The problem
Extract each line from the entries below that has the string "property" in it.
Start of Dataset extract
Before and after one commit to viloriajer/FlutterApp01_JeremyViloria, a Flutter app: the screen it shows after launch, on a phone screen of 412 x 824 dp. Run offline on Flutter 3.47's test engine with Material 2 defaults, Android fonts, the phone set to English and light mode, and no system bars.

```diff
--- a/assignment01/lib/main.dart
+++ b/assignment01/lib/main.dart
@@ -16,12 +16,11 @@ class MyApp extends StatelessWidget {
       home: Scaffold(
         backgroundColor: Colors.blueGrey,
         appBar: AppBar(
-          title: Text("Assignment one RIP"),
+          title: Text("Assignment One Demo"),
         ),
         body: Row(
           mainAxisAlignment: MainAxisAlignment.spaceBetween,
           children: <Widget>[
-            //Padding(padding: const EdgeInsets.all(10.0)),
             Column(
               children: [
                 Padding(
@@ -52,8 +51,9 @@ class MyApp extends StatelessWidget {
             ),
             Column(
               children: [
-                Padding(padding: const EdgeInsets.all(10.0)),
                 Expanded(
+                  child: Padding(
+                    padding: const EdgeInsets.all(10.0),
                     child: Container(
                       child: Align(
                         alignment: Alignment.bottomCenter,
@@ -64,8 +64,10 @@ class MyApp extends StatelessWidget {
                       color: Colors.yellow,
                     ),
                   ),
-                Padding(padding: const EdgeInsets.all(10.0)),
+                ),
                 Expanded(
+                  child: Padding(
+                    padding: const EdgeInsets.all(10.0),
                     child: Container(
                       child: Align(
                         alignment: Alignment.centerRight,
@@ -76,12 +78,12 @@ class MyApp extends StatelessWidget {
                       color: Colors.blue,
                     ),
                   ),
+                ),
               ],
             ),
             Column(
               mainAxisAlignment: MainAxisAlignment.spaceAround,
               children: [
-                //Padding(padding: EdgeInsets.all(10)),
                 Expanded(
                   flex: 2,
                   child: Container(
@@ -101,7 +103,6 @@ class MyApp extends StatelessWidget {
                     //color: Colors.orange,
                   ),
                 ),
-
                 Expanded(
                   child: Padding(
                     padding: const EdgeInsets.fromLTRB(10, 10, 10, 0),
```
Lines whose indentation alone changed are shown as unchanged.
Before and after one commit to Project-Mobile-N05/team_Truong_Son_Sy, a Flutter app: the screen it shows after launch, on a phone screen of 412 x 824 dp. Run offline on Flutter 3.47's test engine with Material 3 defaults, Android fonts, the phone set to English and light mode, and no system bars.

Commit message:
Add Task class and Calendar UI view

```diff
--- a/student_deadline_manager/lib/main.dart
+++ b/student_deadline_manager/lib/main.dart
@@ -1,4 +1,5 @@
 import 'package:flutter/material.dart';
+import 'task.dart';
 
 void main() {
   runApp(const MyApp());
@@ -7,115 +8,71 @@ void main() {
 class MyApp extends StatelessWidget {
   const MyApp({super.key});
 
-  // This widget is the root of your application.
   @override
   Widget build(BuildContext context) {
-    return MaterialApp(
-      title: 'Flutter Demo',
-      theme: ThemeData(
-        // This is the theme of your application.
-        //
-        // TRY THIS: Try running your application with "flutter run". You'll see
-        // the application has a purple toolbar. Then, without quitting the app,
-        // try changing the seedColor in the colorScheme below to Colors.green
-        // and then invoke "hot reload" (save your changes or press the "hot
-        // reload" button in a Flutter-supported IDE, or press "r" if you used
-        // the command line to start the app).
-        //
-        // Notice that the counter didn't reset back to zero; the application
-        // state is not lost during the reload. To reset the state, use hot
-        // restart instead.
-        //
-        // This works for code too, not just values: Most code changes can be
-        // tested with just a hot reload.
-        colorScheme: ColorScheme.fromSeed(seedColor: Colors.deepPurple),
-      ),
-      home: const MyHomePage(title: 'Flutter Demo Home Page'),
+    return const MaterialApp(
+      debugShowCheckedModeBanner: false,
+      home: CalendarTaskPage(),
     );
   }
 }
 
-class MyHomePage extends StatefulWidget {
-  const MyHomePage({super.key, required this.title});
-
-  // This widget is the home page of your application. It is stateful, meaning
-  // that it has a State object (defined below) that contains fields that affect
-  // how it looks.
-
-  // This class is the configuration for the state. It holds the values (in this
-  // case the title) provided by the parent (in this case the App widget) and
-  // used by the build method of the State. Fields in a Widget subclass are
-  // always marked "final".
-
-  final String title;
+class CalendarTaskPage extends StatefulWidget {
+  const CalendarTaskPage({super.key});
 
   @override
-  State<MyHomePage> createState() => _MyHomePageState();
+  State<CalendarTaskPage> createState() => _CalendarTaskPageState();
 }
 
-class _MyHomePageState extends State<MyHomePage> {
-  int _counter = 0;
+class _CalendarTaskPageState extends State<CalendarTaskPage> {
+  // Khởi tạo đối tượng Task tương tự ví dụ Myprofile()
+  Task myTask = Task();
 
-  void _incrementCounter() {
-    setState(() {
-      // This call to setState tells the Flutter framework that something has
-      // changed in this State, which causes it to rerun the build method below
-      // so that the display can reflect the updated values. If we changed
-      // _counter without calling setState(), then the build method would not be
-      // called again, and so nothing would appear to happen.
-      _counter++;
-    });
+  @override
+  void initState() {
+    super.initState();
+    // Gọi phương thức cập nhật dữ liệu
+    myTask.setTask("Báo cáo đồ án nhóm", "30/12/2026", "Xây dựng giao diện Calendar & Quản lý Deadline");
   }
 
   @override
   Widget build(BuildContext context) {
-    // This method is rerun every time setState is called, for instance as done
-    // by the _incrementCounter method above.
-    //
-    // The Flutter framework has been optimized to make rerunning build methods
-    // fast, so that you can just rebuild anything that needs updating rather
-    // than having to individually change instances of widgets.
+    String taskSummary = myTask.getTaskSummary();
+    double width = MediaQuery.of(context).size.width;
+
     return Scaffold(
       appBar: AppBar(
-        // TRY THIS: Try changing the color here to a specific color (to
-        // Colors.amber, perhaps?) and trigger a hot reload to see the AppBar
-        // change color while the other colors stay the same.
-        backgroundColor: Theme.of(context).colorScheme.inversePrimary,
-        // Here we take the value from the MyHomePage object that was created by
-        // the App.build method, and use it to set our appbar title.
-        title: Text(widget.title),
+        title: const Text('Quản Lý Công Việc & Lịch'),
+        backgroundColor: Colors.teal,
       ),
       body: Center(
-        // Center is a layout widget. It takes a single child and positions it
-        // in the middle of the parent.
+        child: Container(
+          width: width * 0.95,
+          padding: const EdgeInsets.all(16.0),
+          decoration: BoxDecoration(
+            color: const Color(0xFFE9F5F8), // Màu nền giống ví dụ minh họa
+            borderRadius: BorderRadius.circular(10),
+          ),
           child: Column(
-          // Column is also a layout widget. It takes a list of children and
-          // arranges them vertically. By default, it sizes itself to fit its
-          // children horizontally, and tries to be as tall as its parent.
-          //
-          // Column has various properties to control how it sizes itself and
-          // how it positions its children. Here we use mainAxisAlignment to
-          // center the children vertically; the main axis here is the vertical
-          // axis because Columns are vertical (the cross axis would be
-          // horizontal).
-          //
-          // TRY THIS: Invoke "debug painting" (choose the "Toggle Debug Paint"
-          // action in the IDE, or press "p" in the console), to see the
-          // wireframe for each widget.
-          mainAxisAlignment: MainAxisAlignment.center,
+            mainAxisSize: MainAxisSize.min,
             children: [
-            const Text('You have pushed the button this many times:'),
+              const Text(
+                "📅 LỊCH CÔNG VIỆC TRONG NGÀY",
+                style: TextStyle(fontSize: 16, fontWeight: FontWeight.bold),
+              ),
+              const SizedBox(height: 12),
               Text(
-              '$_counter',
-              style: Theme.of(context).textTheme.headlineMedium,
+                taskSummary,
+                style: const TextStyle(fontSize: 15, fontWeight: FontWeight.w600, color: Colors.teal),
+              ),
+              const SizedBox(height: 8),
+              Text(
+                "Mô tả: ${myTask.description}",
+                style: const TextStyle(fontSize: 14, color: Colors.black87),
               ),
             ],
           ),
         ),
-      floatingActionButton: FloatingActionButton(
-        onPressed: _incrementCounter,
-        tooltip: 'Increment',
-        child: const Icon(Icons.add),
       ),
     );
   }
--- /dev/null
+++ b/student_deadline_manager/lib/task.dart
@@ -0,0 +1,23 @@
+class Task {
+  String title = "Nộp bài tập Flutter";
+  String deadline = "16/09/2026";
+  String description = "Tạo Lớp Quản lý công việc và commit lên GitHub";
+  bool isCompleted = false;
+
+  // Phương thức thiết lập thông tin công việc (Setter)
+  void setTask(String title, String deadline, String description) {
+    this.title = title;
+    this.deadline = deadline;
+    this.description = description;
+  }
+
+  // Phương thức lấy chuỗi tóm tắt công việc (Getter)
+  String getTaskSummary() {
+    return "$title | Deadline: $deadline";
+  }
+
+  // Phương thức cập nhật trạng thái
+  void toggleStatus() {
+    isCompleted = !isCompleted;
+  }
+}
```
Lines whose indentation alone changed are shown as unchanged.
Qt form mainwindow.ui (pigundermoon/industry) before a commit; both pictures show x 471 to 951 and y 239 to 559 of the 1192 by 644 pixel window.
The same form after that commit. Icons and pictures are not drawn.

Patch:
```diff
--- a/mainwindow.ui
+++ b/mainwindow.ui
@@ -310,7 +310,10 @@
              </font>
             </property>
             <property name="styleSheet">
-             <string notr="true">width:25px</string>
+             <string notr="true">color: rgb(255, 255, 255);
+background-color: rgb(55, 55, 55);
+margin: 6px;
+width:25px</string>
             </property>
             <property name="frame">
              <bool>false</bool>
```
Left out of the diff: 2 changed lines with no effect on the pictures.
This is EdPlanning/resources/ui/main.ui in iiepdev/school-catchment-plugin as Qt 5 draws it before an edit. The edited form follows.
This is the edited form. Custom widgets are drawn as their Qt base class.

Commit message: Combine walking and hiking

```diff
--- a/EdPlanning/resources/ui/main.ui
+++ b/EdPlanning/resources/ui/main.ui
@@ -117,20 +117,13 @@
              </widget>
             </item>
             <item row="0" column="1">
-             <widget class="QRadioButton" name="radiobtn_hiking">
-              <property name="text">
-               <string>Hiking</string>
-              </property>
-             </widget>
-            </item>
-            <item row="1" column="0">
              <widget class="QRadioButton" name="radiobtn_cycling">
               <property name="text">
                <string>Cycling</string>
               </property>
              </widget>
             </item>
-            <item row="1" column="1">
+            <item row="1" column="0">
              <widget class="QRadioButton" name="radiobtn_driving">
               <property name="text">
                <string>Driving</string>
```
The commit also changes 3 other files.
End of Dataset extract
Task result
             </property>
             <property name="styleSheet">
             </property>
             <property name="frame">
-              <property name="text">
-              </property>
               <property name="text">
               </property>
               <property name="text">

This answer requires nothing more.